Originally conceived as an online short in 2009, Dude Bro Party Massacre III was expanded into a trailer and, after a successful Kickstarter campaign that raised over $200,000, eventually a feature film. It absolutely has the feel of a movie written and directed by a sketch comedy troupe, much like the early films of The State or Broken Lizard. The cast members have that kind of timing and rhythm with one another, and even when the jokes aren't working it's obvious that they're making each other laugh. There are indulgences that never really pay off, like a "bag of oranges" joke that goes on and on and builds to a payoff that's insane but never quite funny, but there are enough jokes that work along the way that misses can easily be overlooked. That's the kind of movie it is: not consistently hilarious, but with enough laughs to sustain itself.

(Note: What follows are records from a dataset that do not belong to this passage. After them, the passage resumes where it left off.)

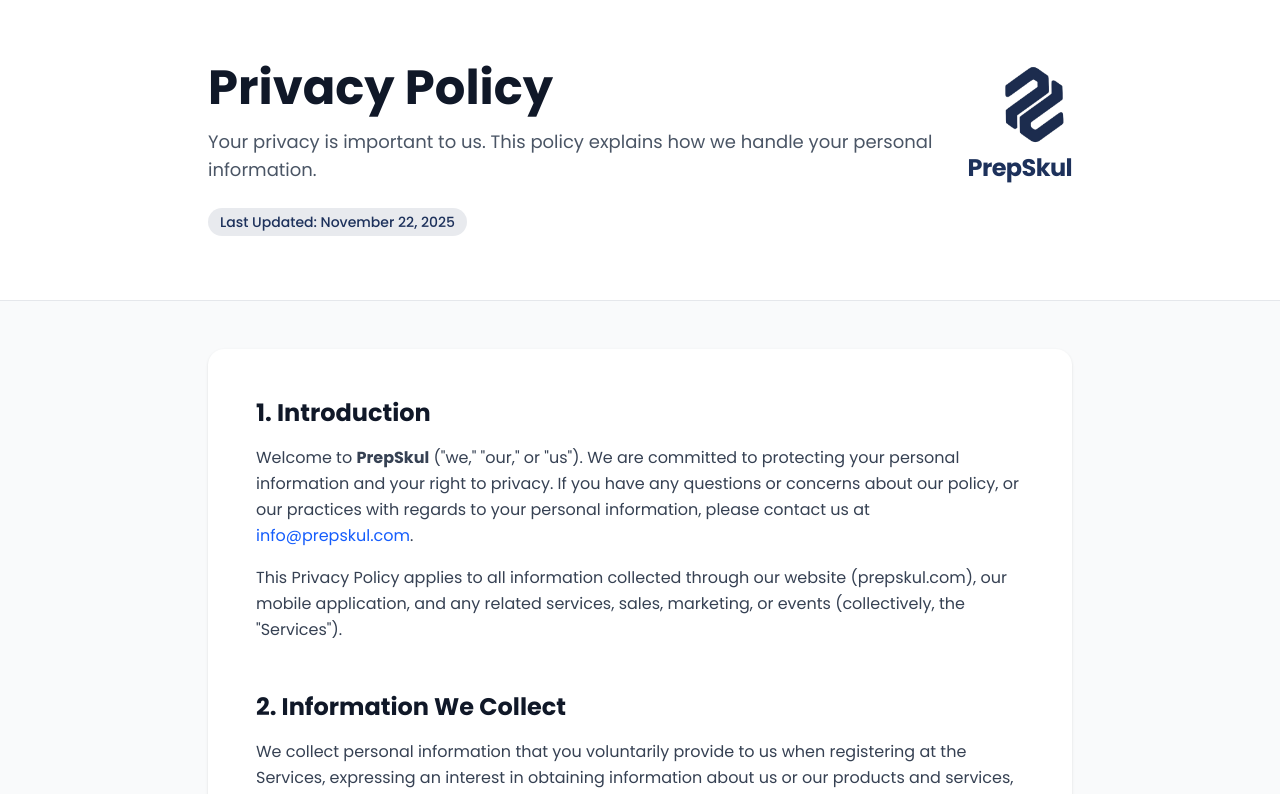
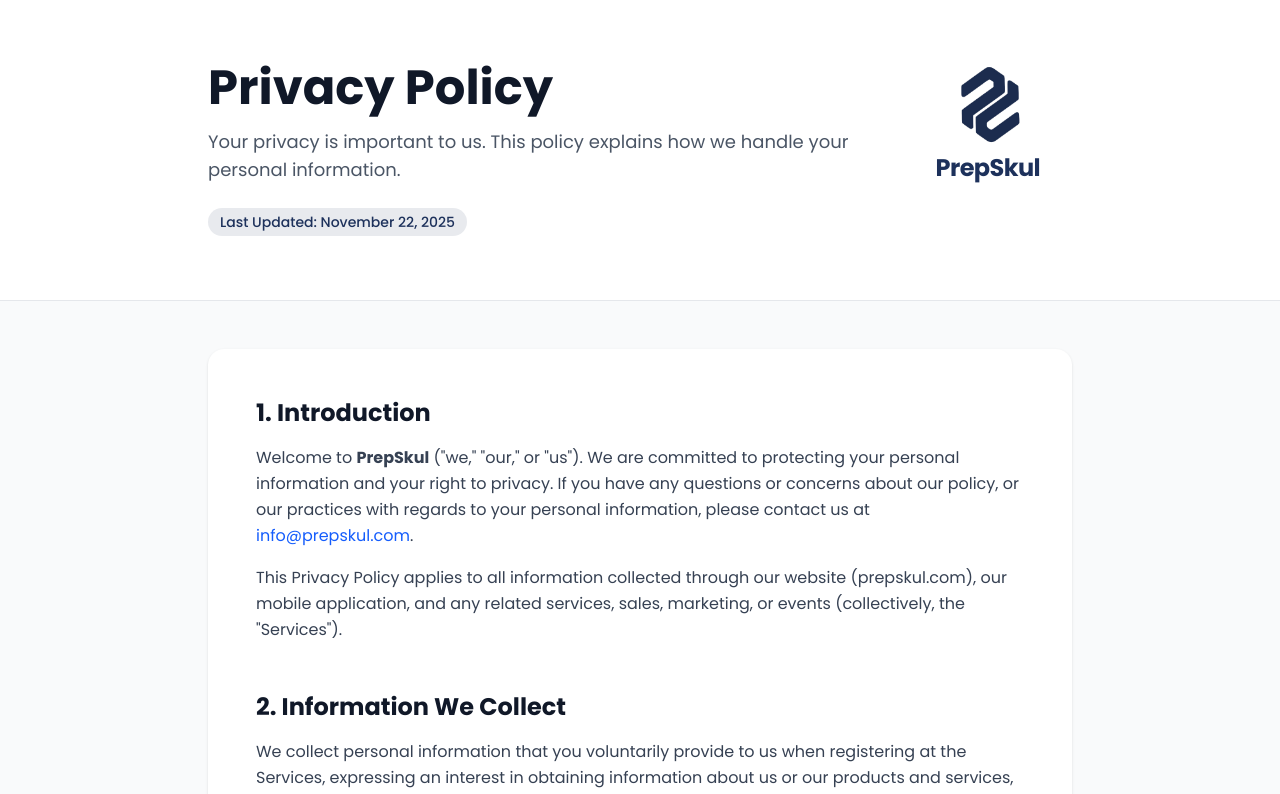
Before and after one commit to delbertkimbi/PrepSkul_Web, a Next.js app: page /en/privacy-policy in a window 1280 px wide. Shown: the top 794 px of the page. Built offline with nearby package versions, Linux system fonts and the light colour scheme.

Commit message:
fix: Center logo and text relative to each other and add right margin

```diff
--- a/app/[locale]/privacy-policy/page.tsx
+++ b/app/[locale]/privacy-policy/page.tsx
@@ -24,7 +24,7 @@ export default function PrivacyPolicyPage({ params }: { params: { locale: string
             </div>
 
             {/* PrepSkul Logo */}
-            <div className="flex flex-col items-center md:items-end mt-4 md:mt-0 shrink-0">
+            <div className="flex flex-col items-center justify-center mt-4 md:mt-0 shrink-0 md:mr-8">
               <div className="relative w-16 h-16 md:w-20 md:h-20">
                 <Image
                   src="/app_logo(blue).png"
--- a/app/[locale]/terms/page.tsx
+++ b/app/[locale]/terms/page.tsx
@@ -24,7 +24,7 @@ export default function TermsPage({ params }: { params: { locale: string } }) {
             </div>
 
             {/* PrepSkul Logo */}
-            <div className="flex flex-col items-center md:items-end mt-4 md:mt-0 shrink-0">
+            <div className="flex flex-col items-center justify-center mt-4 md:mt-0 shrink-0 md:mr-8">
               <div className="relative w-16 h-16 md:w-20 md:h-20">
                 <Image
                   src="/app_logo(blue).png"
```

The VHS aesthetic mostly works, though directors Tomm Jacobsen, Michael Rousselet and Jon Salman are quick to break it for the purposes of a gag. That's the danger when a film is stylistically tied so specifically to a certain period -- the slightest derivation in the special effects, the aesthetic or the references becomes immediately apparent and breaks the spell (Robert Rodriguez's Planet Terror is further evidence of this phenomenon). Though the main cast are mostly unknowns, there are appearances by Patton Oswalt, John Francis Daley, adult film star Nina Hartley and Andrew W.K. (playing a character named Rip Stick), plus a bigger role played by Greg Sestero of The Room. There are definitely air quotes around a lot of the film -- hell, the whole thing is practically air quotes. But it's not a movie born out of hipster irony, because everyone involved so clearly loves the thing they are attempting to slavishly recreate. And despite the insane practical gore effects -- including several truly inspired gags -- and the pitch-black darkness of some late-movie humor, Dude Bro Party Massacre III feels completely good-natured. It's a party movie. A Dude Bro Party movie. Just ask Rip Stick.